- TRY IT: The full set of entries is to be printed exactly, with pictures excluded.

------ DATA TO USE ------

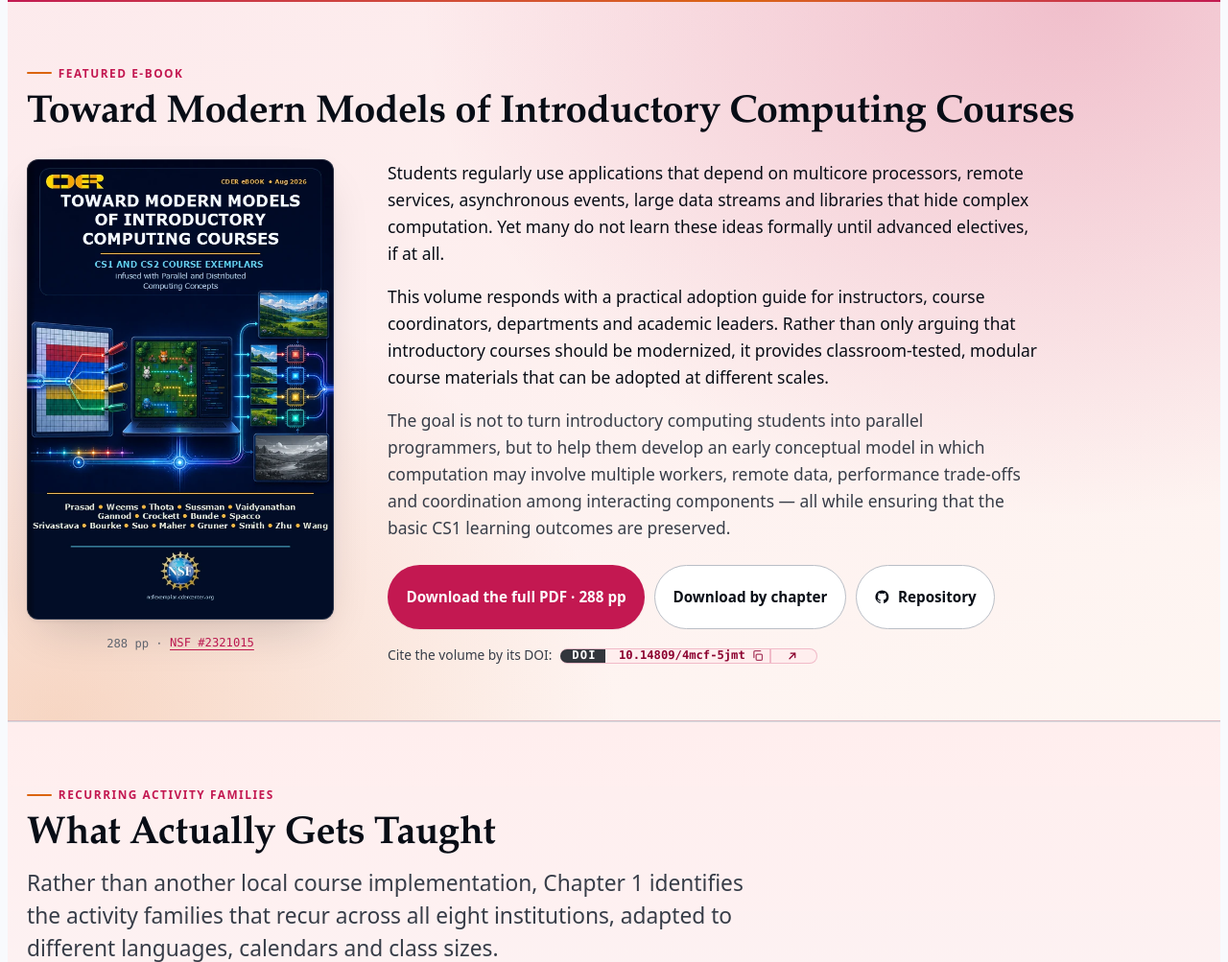
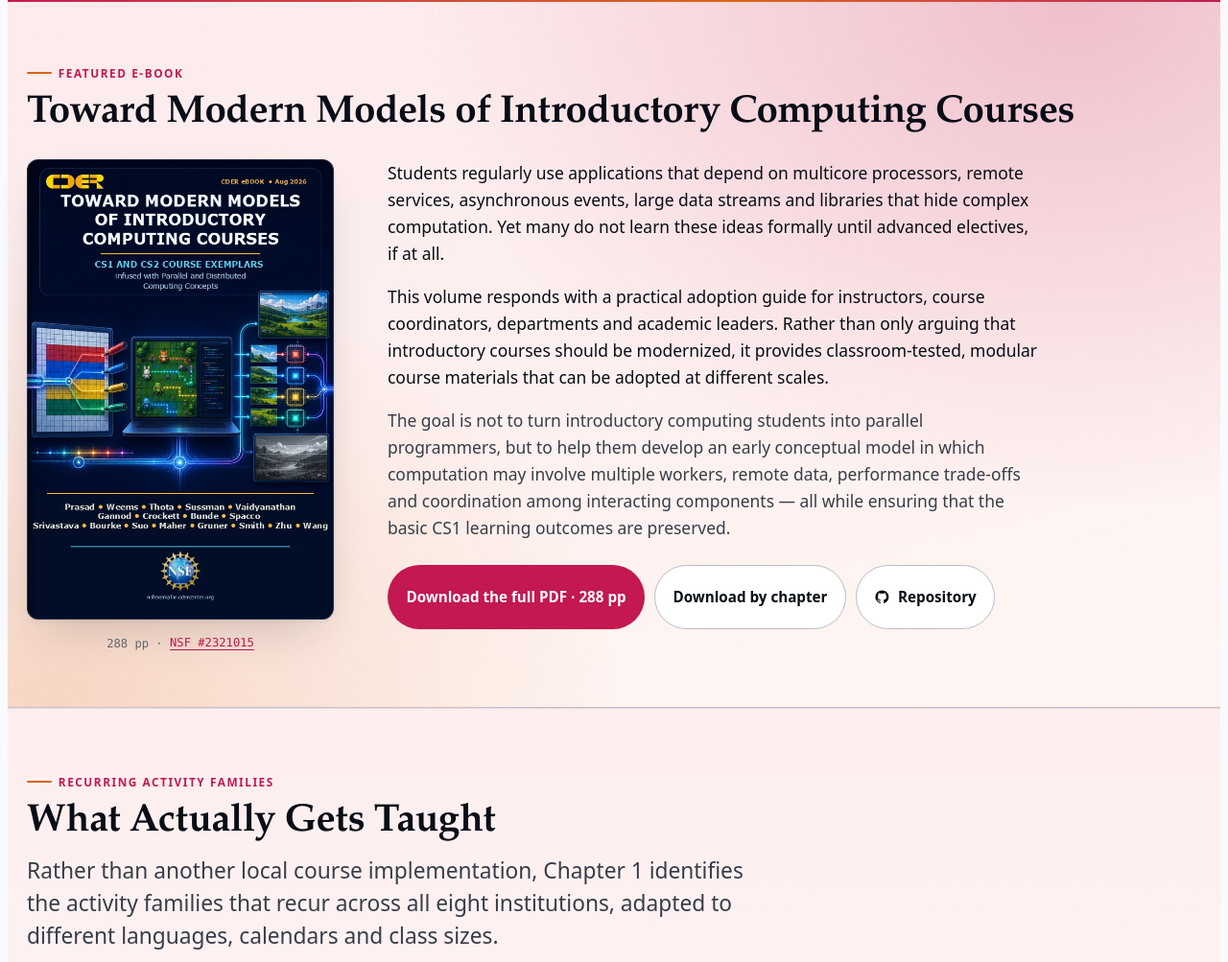
Before and after one commit to buddhi1/nsfexemplar, a PHP site: page / in a window 1280 px wide. Shown: the part 1397-2400 px from the top of the page at 96% size. Run offline with PHP 8.4, Linux system fonts and the light colour scheme.

Commit message:
doi badge updated

```diff
--- a/index.php
+++ b/index.php
@@ -213,8 +213,6 @@ include 'partials/header.php';
           </a>
         </div>
 
-        <p class="doi-line mt-3">Cite the volume by its DOI: <?= doi_badge($DOI, $DOI_URL) ?></p>
-
         <!-- <div class="callout callout--info mt-4">
           <strong>This first release covers CS1.</strong> It is published early to support Fall-term
           adoption, and includes eight institutional CS1 exemplars that have been classroom tested and
```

------

- RESPONSE TO THIS EXERCISE:
Before and after one commit to buddhi1/nsfexemplar, a PHP site: page / in a window 1280 px wide. Shown: the part 1397-2400 px from the top of the page at 96% size. Run offline with PHP 8.4, Linux system fonts and the light colour scheme.

Commit message:
doi badge updated

```diff
--- a/index.php
+++ b/index.php
@@ -213,8 +213,6 @@ include 'partials/header.php';
           </a>
         </div>
 
-        <p class="doi-line mt-3">Cite the volume by its DOI: <?= doi_badge($DOI, $DOI_URL) ?></p>
-
         <!-- <div class="callout callout--info mt-4">
           <strong>This first release covers CS1.</strong> It is published early to support Fall-term
           adoption, and includes eight institutional CS1 exemplars that have been classroom tested and
```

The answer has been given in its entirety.